The first step was to build a chemical addition pump-setting signal in gallons per hour, based on a linear relationship with the coal feed. This showed how well the pump settings performed based on what was learned in the data analysis, with the aim being optimization of the pump-curve relationship. Different conditions were created for the various chemical addition test periods as the pump settings were tweaked, and the results were spliced together over time, using the Splice function in the software.
Next, the power generation signal was queued up and the Value Search tool was applied to identify high-, medium-, and low-load conditions. Also using Value Search, conditions were identified when Hg was less than the 1.0 target.
The team then created composite conditions identifying when the chemical addition could be more tightly controlled. In this case, that was when the plant was at medium or low load, and stack Hg emissions were less than 1.0. Plant personnel were then able to quantify how much chemical was overfed to the system during medium- or low-load periods.
A ratio of the actual Hg emissions to the target was created, and then the percent difference was applied to the treatment chemical rate.

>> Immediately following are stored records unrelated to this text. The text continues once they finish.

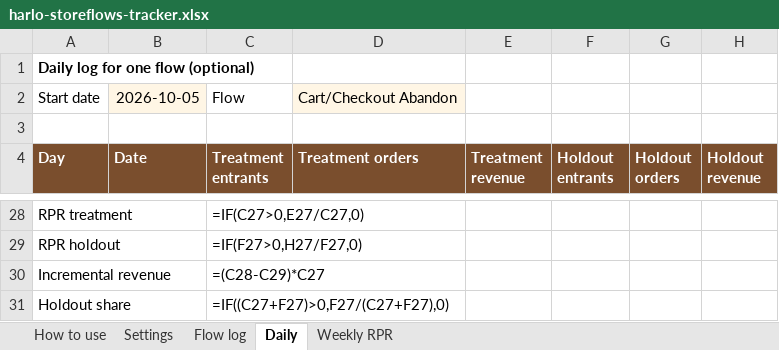
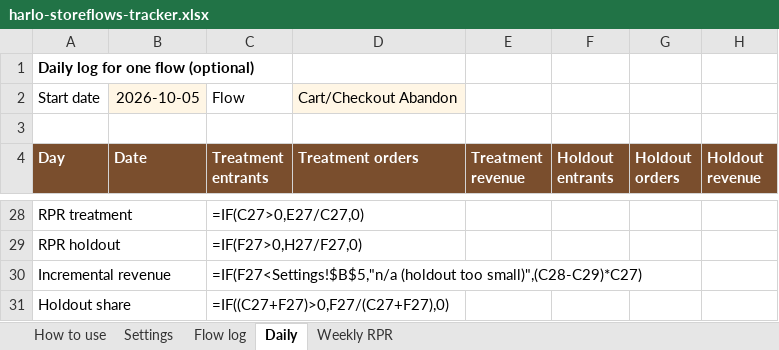
Before and after one commit to miketusa-ctrl/storeflows-lite, an Excel workbook: tracker/harlo-storeflows-tracker.xlsx, sheet Daily, drawn as a sheet; only a part is shown, gaps mark what is left out; values as stored, in another font and other column widths than the file's, no borders; formulas without a stored value are shown as written; the diff names each change by its address in the sheet, - before the commit and + after, or states it on an @@ line.

Commit message:
v0.2.1: tracker shows n/a for incremental numbers when holdout is below the minimum; zero-holdout stress test; subject-promise check

```diff
--- a/tracker/harlo-storeflows-tracker.xlsx (sheet Daily)
+++ b/tracker/harlo-storeflows-tracker.xlsx (sheet Daily)
-C30 (Treatment entrants): =(C28-C29)*C27
+C30 (Treatment entrants): =IF(F27<Settings!$B$5,"n/a (holdout too small)",(C28-C29)*C27)
```
Also changed, not shown: sheet Flow log, sheet How to use, 4 other files.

In other words, if Hg was 30% lower than target, the assumption was that the chemical was being overfed by 30%. The final step was to aggregate and normalize the total volume of wasted Hg mitigant chemical during the target condition periods, totalized over various time periods at different pump settings when the chemical was being overfed.
The results were telling. Calculating the gallons of excess chemical fed during overtreatment periods showed that changes made to the pump setting reduced the over-application of chemical during medium-load condition rates by 50%. The plant expected to dip down into medium and low rates more in the future, so these chemical application rate optimizations were expected to become more valuable.
If the plant could save just one tote of chemical per month, it would equate to about $7,500 per month, or approximately $90,000 per year, in savings. Furthermore, the plant expected to conduct further optimization of the additive-emissions curve relationship for even finer tuning at medium- and low-load operations.
Use Cases in Brief
The following examples offer further evidence of the value of advanced data analytics.
Power Plant Data Analysis. A power plant performance manager had to compile a report for submission to the Federal Energy Regulatory Commission each quarter listing voltage overages. Finding these occasions using the control system’s historian meant reviewing data manually by examining it in 15-minute blocks over the 3-month period. Seeq was able to find such situations in an instant, even when the duration of the excursion was for merely a few seconds. Setting the selection criterion for such studies was very simple using Capsules, and a full report was prepared in minutes.
Power Plant Asset Optimization. Plant operators were aware that feedwater heaters tended to foul, creating degraded efficiency in a predictable manner. But, due to insufficient instrumentation, they were unable to quantify the process so maintenance could be optimized. Seeq analysis of the available boiler heat rate data provided the information necessary to determine what effect a cleaning effort had on efficiency, even to the extent of determining its specific value. As a result, operators are now able to optimize cleaning frequency based on a cost/benefit relationship.
These use cases show how modern data analytic solutions can be applied to quickly solve power plant operations and maintenance issues. In all cases, interactions were directly between plant experts and the data of interest, with no intervening actions required from data scientists or IT experts. This enabled an iterative and collaborative analysis of data by those in the best position to create information that can be used to improve plant operations and maintenance. ■
—Michael Risse is a vice president at Seeq Corp., a company building innovative productivity applications for engineers and analysts that accelerate insights into industrial process data.